**TASK INSTRUCTIONS**. Across the listing, tally the lines in which the word "Last" occurs, then report the tally alone.

----------------

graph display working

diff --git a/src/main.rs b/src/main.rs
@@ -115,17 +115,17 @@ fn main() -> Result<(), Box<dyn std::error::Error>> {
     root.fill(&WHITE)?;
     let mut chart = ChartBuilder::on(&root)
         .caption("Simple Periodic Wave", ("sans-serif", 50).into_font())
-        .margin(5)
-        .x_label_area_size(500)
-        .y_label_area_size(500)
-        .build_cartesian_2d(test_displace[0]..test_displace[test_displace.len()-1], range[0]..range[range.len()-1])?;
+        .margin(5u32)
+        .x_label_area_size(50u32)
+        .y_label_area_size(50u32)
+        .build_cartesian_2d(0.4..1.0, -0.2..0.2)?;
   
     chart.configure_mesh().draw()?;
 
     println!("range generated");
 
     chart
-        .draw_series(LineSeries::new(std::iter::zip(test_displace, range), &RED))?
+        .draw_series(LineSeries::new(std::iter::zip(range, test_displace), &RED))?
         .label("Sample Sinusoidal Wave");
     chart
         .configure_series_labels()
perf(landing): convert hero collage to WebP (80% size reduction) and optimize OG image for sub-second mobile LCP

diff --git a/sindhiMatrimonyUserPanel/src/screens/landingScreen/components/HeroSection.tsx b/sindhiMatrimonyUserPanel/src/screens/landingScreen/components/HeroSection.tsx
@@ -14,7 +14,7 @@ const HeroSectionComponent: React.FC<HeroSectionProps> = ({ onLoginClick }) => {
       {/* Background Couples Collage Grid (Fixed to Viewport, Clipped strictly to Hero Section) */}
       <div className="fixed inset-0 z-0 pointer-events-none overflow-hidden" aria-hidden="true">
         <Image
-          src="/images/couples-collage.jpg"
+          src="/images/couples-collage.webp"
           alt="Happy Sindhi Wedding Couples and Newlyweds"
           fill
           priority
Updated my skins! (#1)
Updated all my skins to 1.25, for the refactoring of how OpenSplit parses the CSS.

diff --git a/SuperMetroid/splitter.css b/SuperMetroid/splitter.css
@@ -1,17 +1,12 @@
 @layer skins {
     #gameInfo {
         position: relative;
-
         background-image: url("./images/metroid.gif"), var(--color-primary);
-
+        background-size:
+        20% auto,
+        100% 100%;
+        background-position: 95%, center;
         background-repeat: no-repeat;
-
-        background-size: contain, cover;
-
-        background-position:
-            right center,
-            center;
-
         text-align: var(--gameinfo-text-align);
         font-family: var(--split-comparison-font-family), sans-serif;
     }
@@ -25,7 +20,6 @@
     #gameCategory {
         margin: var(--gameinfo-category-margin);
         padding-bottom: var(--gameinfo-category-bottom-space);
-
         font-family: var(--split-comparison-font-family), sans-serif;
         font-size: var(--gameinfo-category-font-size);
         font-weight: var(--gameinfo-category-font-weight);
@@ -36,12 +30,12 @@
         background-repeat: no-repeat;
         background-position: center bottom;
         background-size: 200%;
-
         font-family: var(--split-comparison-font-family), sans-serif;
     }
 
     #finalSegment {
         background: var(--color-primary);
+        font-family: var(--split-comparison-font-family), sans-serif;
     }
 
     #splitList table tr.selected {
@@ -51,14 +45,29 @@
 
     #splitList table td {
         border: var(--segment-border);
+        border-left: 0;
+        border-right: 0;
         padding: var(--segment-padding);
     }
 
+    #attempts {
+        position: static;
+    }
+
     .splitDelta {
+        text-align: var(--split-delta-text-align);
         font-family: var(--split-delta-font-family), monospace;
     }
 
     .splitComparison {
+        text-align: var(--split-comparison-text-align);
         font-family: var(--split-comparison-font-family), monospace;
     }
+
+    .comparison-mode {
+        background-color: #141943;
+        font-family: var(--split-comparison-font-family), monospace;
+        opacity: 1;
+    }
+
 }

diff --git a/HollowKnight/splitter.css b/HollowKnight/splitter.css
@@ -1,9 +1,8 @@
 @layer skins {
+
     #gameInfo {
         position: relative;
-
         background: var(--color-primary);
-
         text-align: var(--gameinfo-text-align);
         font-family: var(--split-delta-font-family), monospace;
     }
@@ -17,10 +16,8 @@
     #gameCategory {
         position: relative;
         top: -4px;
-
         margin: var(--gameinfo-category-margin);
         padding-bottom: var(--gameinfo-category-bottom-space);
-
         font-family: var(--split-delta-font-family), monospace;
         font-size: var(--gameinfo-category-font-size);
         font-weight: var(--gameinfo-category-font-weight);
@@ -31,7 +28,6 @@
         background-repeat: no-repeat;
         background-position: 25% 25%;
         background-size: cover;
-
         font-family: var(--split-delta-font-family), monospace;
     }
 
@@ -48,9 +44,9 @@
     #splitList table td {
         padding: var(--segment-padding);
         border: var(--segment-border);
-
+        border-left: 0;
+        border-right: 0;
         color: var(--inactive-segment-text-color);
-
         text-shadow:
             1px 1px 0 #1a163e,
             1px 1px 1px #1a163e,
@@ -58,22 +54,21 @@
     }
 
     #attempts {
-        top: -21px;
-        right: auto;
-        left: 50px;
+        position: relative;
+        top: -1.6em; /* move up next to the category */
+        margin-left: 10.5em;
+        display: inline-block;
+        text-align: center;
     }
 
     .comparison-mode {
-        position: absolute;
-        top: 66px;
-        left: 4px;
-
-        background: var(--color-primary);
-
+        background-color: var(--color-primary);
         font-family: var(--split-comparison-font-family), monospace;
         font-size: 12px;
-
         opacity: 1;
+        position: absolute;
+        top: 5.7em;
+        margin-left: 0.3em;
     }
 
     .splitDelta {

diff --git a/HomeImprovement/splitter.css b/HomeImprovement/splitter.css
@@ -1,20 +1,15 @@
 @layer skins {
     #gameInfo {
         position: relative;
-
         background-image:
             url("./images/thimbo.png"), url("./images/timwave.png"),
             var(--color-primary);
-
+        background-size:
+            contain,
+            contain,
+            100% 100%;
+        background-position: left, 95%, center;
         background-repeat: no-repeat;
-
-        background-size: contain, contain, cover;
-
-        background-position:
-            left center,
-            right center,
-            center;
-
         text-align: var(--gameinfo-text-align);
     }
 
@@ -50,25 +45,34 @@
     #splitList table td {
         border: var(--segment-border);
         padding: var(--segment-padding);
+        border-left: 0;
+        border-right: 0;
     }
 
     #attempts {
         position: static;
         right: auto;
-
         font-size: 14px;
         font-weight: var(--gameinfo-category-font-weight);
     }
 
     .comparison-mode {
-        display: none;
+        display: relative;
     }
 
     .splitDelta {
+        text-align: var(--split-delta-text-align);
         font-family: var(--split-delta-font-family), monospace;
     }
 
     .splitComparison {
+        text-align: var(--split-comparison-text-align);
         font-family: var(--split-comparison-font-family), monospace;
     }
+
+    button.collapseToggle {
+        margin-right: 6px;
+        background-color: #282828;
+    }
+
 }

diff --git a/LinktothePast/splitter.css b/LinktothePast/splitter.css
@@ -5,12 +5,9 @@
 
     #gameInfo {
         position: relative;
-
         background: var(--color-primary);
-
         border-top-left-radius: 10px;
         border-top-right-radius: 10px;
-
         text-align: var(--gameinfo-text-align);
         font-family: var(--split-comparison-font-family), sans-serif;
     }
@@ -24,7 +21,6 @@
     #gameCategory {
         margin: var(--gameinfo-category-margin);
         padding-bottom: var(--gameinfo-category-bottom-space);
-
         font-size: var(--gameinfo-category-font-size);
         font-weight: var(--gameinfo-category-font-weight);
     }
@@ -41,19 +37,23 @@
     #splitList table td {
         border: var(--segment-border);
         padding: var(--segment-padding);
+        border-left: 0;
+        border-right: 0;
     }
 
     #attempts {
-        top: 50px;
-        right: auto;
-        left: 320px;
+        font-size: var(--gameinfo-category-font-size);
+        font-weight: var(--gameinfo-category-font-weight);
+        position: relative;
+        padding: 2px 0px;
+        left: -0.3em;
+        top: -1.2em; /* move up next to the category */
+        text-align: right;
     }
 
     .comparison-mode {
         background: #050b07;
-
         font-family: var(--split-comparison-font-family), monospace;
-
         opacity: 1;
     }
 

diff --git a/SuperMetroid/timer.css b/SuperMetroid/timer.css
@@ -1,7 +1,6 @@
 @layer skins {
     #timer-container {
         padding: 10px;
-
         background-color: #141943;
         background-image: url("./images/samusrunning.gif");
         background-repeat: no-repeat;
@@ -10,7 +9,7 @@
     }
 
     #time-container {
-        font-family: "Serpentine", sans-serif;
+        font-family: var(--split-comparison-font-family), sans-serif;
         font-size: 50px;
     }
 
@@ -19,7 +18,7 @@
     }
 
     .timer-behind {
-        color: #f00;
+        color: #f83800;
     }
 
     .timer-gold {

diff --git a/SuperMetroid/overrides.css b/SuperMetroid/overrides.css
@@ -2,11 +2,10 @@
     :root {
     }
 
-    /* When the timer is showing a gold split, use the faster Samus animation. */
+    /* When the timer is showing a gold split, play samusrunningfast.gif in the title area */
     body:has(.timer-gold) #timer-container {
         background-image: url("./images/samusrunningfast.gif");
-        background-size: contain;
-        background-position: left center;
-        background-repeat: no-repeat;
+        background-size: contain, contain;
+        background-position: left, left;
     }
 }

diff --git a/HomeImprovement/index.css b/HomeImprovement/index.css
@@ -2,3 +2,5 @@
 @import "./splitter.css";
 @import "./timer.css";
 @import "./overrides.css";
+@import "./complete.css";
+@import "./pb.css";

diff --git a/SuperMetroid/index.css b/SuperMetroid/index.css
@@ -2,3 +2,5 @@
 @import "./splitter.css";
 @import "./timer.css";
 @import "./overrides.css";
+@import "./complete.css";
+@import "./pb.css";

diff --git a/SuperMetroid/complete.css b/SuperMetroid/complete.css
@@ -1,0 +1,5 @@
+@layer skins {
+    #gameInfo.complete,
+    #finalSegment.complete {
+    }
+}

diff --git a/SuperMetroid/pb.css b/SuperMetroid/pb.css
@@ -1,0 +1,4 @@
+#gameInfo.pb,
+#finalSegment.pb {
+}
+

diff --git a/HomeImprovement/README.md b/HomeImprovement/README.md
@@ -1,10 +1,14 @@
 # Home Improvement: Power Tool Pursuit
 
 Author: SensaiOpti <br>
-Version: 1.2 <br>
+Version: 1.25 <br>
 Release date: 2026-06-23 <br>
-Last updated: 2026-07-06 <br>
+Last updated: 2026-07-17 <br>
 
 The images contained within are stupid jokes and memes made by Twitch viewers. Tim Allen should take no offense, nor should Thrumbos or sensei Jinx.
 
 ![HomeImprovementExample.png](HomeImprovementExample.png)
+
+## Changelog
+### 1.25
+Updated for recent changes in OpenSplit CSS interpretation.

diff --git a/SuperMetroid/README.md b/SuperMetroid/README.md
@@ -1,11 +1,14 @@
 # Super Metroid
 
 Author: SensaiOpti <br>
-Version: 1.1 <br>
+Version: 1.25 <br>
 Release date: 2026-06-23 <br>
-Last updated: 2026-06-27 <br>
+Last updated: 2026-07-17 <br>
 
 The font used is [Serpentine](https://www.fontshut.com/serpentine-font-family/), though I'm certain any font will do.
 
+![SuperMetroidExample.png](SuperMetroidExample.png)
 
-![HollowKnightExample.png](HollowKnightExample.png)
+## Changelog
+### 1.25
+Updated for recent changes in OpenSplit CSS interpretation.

----------------

**EXERCISE SOLUTION**. 4